- Cook for a few minutes more and then add in the red wine, crush tomatoes, salt and pepper. Let the sauce come to a boil and then lower heat to a simmer. Simmer for at least 45 minutes up till 2 hours. Stir occasionally so that the bottom of the pot doesn’t stick.
- After 45mins – 1 hour, the sauce would have cooked down to a rich tomato ragu. The vegetables are melded into the sauce into a lovely meaty consistency and the lovely smell of ragu should permeate your kitchen by now.
- I am about to do something quite radical at this point. Remember the 1/4 cup of olive oil in the recipe? I didn’t forget that.

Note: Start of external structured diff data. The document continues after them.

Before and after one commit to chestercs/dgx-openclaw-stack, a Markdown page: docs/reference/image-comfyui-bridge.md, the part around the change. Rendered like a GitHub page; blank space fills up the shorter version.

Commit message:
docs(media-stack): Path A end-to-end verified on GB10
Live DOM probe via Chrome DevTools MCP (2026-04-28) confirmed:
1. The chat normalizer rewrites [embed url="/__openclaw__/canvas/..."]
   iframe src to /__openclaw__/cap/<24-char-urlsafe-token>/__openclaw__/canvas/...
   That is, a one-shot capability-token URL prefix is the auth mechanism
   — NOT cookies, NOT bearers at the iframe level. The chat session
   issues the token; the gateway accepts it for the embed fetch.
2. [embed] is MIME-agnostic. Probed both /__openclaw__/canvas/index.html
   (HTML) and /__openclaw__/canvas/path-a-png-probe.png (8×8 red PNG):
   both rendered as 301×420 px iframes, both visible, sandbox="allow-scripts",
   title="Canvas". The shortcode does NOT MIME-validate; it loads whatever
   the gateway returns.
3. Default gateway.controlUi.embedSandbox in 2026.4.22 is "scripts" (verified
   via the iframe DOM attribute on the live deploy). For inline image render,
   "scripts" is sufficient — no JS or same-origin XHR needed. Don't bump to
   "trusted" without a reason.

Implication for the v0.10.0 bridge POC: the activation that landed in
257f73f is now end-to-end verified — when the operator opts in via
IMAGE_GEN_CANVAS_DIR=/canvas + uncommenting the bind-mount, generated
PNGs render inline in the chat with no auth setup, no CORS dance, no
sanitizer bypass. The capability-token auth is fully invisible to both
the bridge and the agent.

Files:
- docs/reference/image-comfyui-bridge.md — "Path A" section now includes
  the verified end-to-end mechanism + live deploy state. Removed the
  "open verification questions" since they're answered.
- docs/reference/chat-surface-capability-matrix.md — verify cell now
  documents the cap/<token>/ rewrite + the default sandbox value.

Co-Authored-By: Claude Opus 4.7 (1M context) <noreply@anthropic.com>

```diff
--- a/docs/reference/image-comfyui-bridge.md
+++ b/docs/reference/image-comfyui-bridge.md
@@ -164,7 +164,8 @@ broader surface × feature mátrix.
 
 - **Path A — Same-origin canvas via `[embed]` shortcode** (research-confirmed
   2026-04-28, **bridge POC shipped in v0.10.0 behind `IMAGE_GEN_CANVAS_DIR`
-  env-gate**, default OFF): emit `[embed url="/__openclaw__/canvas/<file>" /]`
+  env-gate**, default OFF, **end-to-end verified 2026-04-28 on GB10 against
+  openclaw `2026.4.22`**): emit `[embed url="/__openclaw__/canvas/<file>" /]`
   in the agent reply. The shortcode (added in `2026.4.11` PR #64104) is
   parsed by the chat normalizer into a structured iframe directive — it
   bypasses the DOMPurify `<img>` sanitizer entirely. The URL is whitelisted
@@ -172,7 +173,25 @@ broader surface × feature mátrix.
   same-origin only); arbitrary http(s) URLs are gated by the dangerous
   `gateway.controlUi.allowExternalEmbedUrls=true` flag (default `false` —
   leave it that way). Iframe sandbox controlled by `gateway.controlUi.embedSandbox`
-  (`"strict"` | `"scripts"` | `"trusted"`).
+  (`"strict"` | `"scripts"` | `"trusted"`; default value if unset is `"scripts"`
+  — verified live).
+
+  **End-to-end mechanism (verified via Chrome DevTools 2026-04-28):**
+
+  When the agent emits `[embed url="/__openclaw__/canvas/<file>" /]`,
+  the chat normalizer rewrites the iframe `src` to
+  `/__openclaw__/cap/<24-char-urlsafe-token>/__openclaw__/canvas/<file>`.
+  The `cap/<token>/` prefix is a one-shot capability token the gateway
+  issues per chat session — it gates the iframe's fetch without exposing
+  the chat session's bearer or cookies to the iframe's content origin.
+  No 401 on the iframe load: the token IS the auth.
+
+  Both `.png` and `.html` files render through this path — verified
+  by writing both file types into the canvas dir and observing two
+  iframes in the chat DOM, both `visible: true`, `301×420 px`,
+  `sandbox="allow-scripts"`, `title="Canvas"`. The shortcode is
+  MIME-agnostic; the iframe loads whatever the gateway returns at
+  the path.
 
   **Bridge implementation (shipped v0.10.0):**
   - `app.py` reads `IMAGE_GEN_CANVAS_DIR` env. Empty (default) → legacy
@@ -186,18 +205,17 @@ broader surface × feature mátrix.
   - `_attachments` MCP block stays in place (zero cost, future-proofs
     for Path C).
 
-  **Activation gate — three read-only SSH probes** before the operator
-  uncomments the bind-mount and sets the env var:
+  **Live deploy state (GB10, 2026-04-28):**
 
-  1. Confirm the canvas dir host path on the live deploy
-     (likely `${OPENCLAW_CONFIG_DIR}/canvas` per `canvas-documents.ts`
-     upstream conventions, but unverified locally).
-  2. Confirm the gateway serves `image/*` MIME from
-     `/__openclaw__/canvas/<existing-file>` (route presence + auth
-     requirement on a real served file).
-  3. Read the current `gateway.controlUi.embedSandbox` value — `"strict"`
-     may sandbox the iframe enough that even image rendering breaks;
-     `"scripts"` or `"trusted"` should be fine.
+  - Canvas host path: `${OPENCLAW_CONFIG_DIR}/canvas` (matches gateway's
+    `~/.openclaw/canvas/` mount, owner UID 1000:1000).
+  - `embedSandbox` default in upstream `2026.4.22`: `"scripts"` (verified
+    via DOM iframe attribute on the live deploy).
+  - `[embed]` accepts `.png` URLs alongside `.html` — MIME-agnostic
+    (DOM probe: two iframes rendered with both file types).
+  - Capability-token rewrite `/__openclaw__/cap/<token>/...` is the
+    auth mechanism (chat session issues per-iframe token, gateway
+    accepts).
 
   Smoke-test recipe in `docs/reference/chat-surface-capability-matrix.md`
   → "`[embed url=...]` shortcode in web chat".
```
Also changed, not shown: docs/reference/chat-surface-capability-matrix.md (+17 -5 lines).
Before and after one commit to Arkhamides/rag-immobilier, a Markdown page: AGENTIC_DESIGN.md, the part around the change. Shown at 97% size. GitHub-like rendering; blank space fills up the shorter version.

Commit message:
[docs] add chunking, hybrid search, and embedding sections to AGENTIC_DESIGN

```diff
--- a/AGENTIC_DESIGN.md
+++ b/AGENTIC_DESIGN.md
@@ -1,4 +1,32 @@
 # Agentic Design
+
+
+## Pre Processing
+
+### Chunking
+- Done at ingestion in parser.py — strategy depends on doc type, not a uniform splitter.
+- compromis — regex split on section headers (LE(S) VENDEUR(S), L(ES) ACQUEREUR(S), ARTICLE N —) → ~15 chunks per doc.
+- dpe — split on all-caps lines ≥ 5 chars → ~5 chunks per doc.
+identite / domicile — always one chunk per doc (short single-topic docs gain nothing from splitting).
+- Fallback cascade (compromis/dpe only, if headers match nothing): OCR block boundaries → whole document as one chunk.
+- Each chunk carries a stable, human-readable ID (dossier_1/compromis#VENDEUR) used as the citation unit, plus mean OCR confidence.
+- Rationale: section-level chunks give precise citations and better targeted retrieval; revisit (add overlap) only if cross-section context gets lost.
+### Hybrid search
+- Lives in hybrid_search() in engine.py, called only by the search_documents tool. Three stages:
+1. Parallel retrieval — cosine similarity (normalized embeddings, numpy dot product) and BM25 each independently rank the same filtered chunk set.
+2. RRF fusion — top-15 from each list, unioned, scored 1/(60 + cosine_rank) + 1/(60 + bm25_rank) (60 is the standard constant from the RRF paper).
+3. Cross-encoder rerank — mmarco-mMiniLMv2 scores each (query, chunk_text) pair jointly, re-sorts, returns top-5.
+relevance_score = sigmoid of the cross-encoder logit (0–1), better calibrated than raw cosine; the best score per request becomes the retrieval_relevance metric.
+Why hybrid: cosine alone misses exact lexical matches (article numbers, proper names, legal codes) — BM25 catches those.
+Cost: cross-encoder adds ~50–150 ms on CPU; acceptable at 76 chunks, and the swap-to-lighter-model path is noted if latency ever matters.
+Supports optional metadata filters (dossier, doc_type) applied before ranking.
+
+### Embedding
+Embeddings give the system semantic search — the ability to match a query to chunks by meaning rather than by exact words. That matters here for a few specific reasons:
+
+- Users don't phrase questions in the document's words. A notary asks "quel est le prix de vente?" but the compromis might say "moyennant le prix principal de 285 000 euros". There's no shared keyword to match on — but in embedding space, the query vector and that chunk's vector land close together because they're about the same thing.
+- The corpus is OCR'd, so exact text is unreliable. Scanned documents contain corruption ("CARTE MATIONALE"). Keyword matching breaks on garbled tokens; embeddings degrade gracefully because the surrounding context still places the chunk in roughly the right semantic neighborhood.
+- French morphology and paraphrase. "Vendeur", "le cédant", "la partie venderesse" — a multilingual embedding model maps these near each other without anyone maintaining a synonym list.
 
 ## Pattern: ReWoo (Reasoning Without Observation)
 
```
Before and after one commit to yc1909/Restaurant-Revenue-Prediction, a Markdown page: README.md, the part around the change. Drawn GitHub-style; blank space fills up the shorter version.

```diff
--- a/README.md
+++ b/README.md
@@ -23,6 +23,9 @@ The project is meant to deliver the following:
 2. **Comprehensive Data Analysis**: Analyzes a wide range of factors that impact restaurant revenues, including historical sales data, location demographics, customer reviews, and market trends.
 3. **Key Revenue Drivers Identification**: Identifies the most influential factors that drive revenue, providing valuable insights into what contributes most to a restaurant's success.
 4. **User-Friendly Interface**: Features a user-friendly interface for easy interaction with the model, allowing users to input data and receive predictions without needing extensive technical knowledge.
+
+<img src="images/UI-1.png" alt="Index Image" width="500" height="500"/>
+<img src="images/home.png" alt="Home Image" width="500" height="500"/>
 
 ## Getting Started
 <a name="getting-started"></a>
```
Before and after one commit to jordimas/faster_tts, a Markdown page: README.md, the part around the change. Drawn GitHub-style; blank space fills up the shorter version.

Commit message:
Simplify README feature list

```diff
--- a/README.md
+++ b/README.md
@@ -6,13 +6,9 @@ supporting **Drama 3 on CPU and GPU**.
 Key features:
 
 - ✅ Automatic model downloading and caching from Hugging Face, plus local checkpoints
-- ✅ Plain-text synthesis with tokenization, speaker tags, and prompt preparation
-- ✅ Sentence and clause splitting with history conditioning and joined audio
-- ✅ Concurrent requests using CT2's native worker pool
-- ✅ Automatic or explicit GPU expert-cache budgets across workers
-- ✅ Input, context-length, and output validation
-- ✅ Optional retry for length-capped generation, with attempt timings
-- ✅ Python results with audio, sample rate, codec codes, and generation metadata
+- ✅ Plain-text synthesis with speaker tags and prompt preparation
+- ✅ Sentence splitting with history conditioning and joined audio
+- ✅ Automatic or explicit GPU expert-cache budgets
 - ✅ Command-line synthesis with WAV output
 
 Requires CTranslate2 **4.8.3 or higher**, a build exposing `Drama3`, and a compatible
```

Heat the oil up in a sauce pan until very, very hot but not smoking. And then carefully pour the hot oil onto the pot of vegetarian ragu. It will sizzle and splash so be careful. The reason I do this is because I want to temper the sauce to enhance its flavour with the olive oil, similar to chaunk, a method frequently used in Indian cooking. Let the pot come to a simmer again with the oil in it for another 15 minutes.
- At this point, your vegetarian ragu sauce is ready for use. You can either leave the oil in or scoop the excess out. The excess oil is great for salad dressings.
Parmesan, lemon and zucchini “sauce” for days you don’t want to heat up your kitchen
makes 4 portions
1/2 cup of Parmesan shavings
1 medium sized zucchini, peeled into thin strips with a vegetable peeler
1 teaspoon lemon zest
1/2 lemon’s juice
2 cloves of garlic, minced
2 black olives, chopped finely (optional)
a handful of fresh herbs (I just used parsley, but you can use your favourite herb, dried herbs are ok too)
1 splash of olive oil
chili flakes, salt and pepper to taste
This is not really a sauce but a toss up of ingredients with hot pasta that melds into a sauce. And it’s really simple and does not require much cooking time so it’s perfect for hot summer days. But it does require forethought, some coordination and timing is key.
- First, toss your zucchini strips with lemon juice, a splash of olive oil, salt and pepper. Let it sit, while you wait for your pasta to cook.
- Once your pasta is cooked, keep 1/4 cup of the pasta water, drain the rest and toss the entire zucchini mixture in, garlic, lemon zest, olives and parmesan. The heat from the pasta will cook through the zucchini enough that it still retains a bit of a bite.
- Season with salt, pepper and chili flakes to your taste and toss it up. If pasta seems a bit dry, add some reserved pasta water. It’s ready to eat.